- 1 generous bunch of chard (1 to 1 1/4 pounds), stemmed, washed and chopped. (Keep the stems, also chopped, for the stir fry)
- 2 to 3 tsp. minced garlic (to taste)
- 2 tbls. minced fresh ginger (to taste)
- 2 eggs
- Salt to taste
- 2 tsps plus 2 tbls. sesame oil
- 1 medium carrot, cut in 2-inch julienne
- 1 habanero pepper, seeded and minced
- 1 green pepper, minced
- 1 bunch scallions, sliced, dark green parts separated
- 4 cups cooked brown rice, either chilled or at room temperature
- 1 to 2 tablespoons soy sauce (to taste)
- ¼ teaspoon ground pepper
- ½ cup chopped cilantro
- coarse sea salt, to taste
- Combine garlic, ginger and habanero in a small bowl. Beat eggs in a bowl and season with a pinch of salt. Prepare the other ingredients and place in separate bowls.
- Heat a wok or a 12-inch skillet over high heat. Swirl in 2 teaspoons of oil. Add eggs, swirling the wok or pan so that the eggs form a thin pancake. Cook 30 – 60 seconds, until set. Using a spatula, turn pancake over and cook for 5 to 10 more seconds, until thoroughly set, then transfer to a plate or cutting board and quickly cut into strips.
- Swirl in remaining oil and add garlic, ginger and habanero. Stir-fry no more than 10 seconds and add chard stems, carrots and green pepper. Stir-fry for 2 minutes, until crisp-tender, and add light part of the scallions and chard leaves. Stir-fry until leaves wilt, 1 to 2 minutes, and add rice. Stir-fry, scooping up the rice with your spatula then pressing it into the hot wok or pan and scooping it up again, for about 2 minutes. Add soy sauce, dark green part of the scallions, eggs and cilantro, stir-fry for about 30 seconds and remove from heat. Sprinkle with coarse sea salt and serve.
One of my favorite things about eating mostly raw is how fine meat tastes when I eat it. 😄
The trick with this was to sous vide the meat in it’s marinade. It basically falls apart in your mouth. If you don’t have a sous vide, don’t despair!! This can also be delicious using more traditional cooking methods. Because, you definitely want to eat this.
- ½ cup fish sauce
- 1 tablespoon packed lime zest
- ⅓ cup fresh lime juice (from about 3 limes)
- 2 tablespoons dark brown sugar
- 2 garlic cloves, grated or minced
- 1 large jalapeño, minced
- 1 beef tenderloin, about 1 1/2 pounds
- 1 small seedless English cucumber, thinly sliced
- 1 large bunch of radishes, thinly sliced
- 1 cup cherry tomatoes
- 4 scallions, thinly sliced
- Set your sous vide to 167 degrees F
- Combine the fish sauce, lime zest, lime juice, brown sugar, garlic and jalapeño in a bowl.
- Truss your tenderloin with butcher’s twine in 3 spots – it will make it easier to handle.
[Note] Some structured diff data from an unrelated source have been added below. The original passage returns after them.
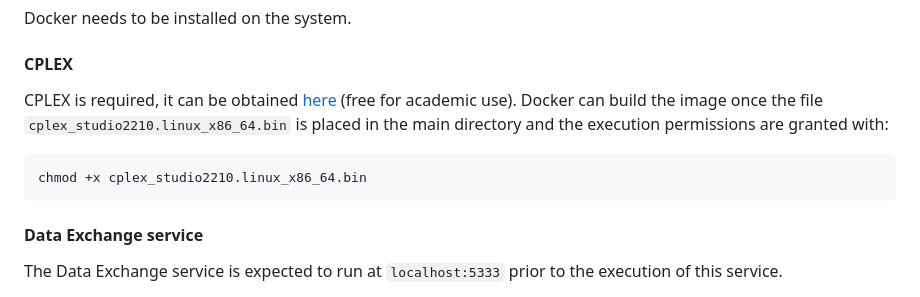
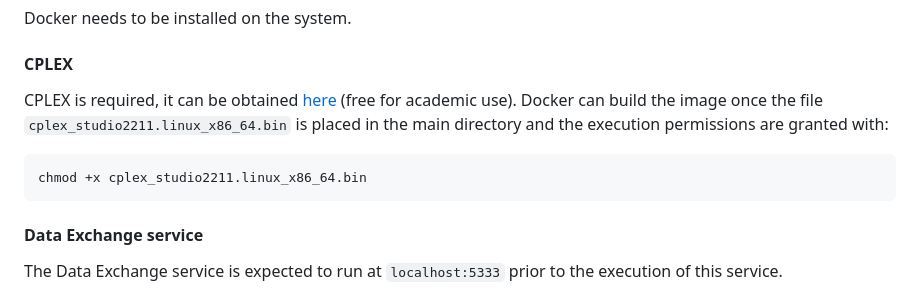
Before and after one commit to enricomors/generalized-hada-v2, a Markdown page: README.md, the part around the change. Rendered like a GitHub page.

````diff
--- a/README.md
+++ b/README.md
@@ -36,9 +36,9 @@ The service runs as a Flask application. It wraps the HADA engine, providing bot
 Docker needs to be installed on the system.
 #### CPLEX
 CPLEX is required, it can be obtained [here](https://www.ibm.com/products/ilog-cplex-optimization-studio) (free for academic use).
-Docker can build the image once the file `cplex_studio2210.linux_x86_64.bin` is placed in the main directory and the execution permissions are granted with:
+Docker can build the image once the file `cplex_studio2211.linux_x86_64.bin` is placed in the main directory and the execution permissions are granted with:
 ```
-chmod +x cplex_studio2210.linux_x86_64.bin
+chmod +x cplex_studio2211.linux_x86_64.bin
 ```
 #### Data Exchange service
   The Data Exchange service is expected to run at `localhost:5333` prior to the execution of this service.
````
- Coat the bottom of a heavy skillet with oil, and heat. Once hot, add the tenderloin and sear the exterior, turning so it sears all over (just a quick exterior sear).
- Pour 1/2 of the marinade over the tenderloin, transfer to an airtight bag, and place in the sous vide for 3 hours. **ALTERNATIVELY ** roast the tenderloin in a pre-heated oven for 10 minutes, then reduce temperature to 425 and cook for another 25 – 30 minutes, or until a meat thermometer reads 130.
- Combine the cucumber, radishes and scallions. Pour in just enough of the marinade sauce to coat.
- Remove meat from sous vide and give it a final searing in a skillet.
- Thinly slice and serve with the cucumber salad. Garnish with sesame seeds and plenty of herbs if using and serve with remaining marinade as a sauce.